KAMENETZ: That's a really good question. You know, I think if you look carefully right now, there's really a network of education activists, many of whom had been mobilized around the Common Core and standardized testing. And initially, the alarm was raised by a former AP U.S. history teacher and a test prep company owner named Larry Krieger, and he got involved with people from the National Review and Common Core activists. And before you know it, Oklahoma, Georgia, Texas, Colorado policymakers are debating this. And as you said, the Republican National Committee called it, a radically revisionist curriculum.
GREENE: OK, so what exactly were some of the objections people had?
KAMENETZ: Well, overall, the objection was that the curriculum portrayed the United States in a very negative light, as it never kind of passed up an opportunity to highlight the racism of white Americans overtime. In particular, the course framework said that the founders believed in white superiority. It said that white Southerners had pride in the institution of slavery and also in foreign policy issues, calling former President Ronald Reagan bellicose, for example.
GREENE: So, I mean, are the complaints basically that the nuance is missing when this course is taught, that, I mean, saying that white Southerners took pride in slavery, you know, might be true in some cases, but it doesn't capture the complete story?
KAMENETZ: Well, the framework was not meant to be comprehensive. But I think in shifting perhaps to a more debate-oriented or critical perspective from, you know, the old version, which is more about a list of facts, I think there was a concern that what was implemented was really a point of view that was really about America as, you know, a problematic place and a place that is not special and not exceptional and not different from other countries. And I think that's what - that really got a lot of people dandered up, especially on the conservative side.
GREENE: So is - I mean, the College Board is now rewriting things again. I mean, did they take some of this feedback to heart and make some of the changes that people were calling for?
KAMENETZ: Well, that's where this really gets interesting, David, because the version that was released last week was actually hailed by many of its critics. And in fact, the College Board seems to have listened to many of its critics and even hired some of them to work on the revision. So the new version, for example, where it said before that Europeans, quote, "helped increase the intensity and destructiveness of American Indian warfare," now it says more simply in a more neutral balanced way that the introduction of guns and alcohol, quote, "stimulated changes in native communities." And another example of this, you know, increased balance - in the section on World War II, it says, you know, make sure that the students learn that Americans saw the war as a fight, you know, for freedom against fascism, whereas last year's version actually talked about Japanese internment camps and the atomic bomb and women's rights but didn't even mention the Holocaust or Nazi death camps at all.

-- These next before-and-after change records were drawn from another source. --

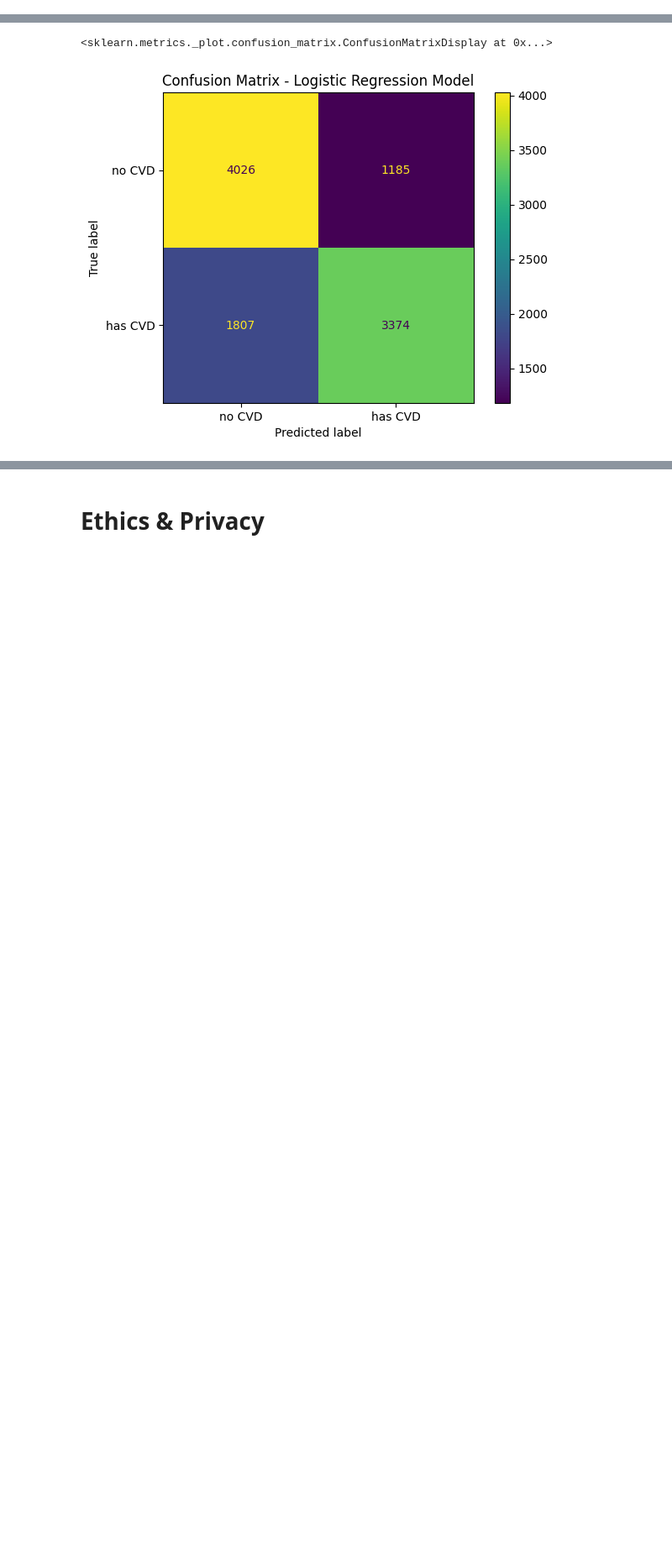
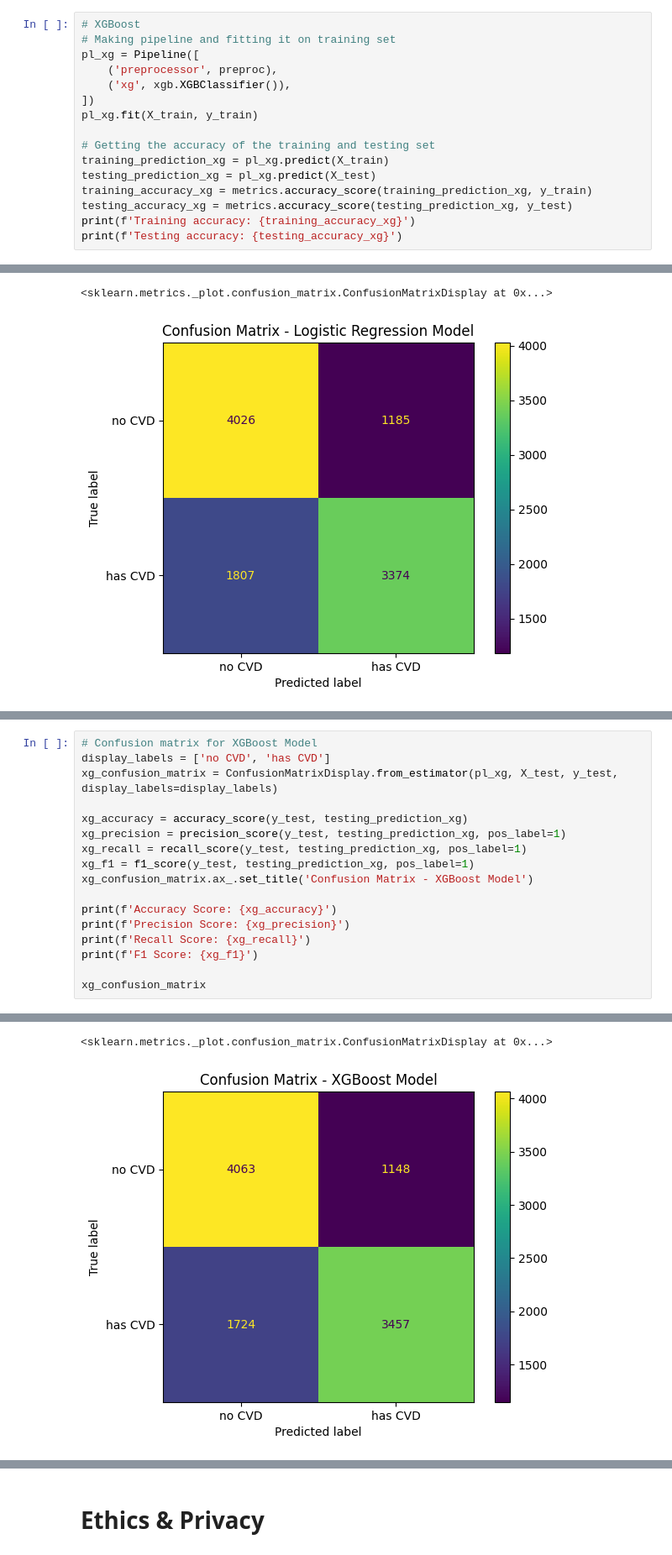
Before and after one commit to henrybliu/Predicting-Cardiovascular-Disease, a Jupyter notebook: predictingCVD.ipynb, the cells around one changed output, grey strips where cells are left out. Shown at 84% size. Cells and saved outputs as stored; diff of their text form; blank space fills up the shorter version.

```diff
--- a/predictingCVD.ipynb
+++ b/predictingCVD.ipynb
@@ -469,0 +503,16 @@ The logistic regression model achieved a testing accuracy of 71.20%, indicating
+# %%
+# XGBoost
+# Making pipeline and fitting it on training set
+pl_xg = Pipeline([
+    ('preprocessor', preproc),
+    ('xg', xgb.XGBClassifier()),
+])
+pl_xg.fit(X_train, y_train)
+
+# Getting the accuracy of the training and testing set
+training_prediction_xg = pl_xg.predict(X_train)
+testing_prediction_xg = pl_xg.predict(X_test)
+training_accuracy_xg = metrics.accuracy_score(training_prediction_xg, y_train)
+testing_accuracy_xg = metrics.accuracy_score(testing_prediction_xg, y_test)
+print(f'Training accuracy: {training_accuracy_xg}')
+print(f'Testing accuracy: {testing_accuracy_xg}')
@@ -523,0 +662,18 @@ For this reason, though, we would venture towards saying that the logistic regre
+# %%
+# Confusion matrix for XGBoost Model
+display_labels = ['no CVD', 'has CVD']
+xg_confusion_matrix = ConfusionMatrixDisplay.from_estimator(pl_xg, X_test, y_test, display_labels=display_labels)
+
+xg_accuracy = accuracy_score(y_test, testing_prediction_xg)
+xg_precision = precision_score(y_test, testing_prediction_xg, pos_label=1)
+xg_recall = recall_score(y_test, testing_prediction_xg, pos_label=1)
+xg_f1 = f1_score(y_test, testing_prediction_xg, pos_label=1)
+xg_confusion_matrix.ax_.set_title('Confusion Matrix - XGBoost Model')
+
+print(f'Accuracy Score: {xg_accuracy}')
+print(f'Precision Score: {xg_precision}')
+print(f'Recall Score: {xg_recall}')
+print(f'F1 Score: {xg_f1}')
+
+xg_confusion_matrix
+# %% [output]
@@ -523,0 +684,2 @@ For this reason, though, we would venture towards saying that the logistic regre
+<sklearn.metrics._plot.confusion_matrix.ConfusionMatrixDisplay at 0x...>
+[figure, added]
```
Also changed, not shown: parts of 30 cells of this notebook, 1 other file.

GREENE: All right. Anya Kamenetz is part of NPR's Ed team. Anya, thanks a lot.
KAMENETZ: Thank you. Transcript provided by NPR, Copyright NPR.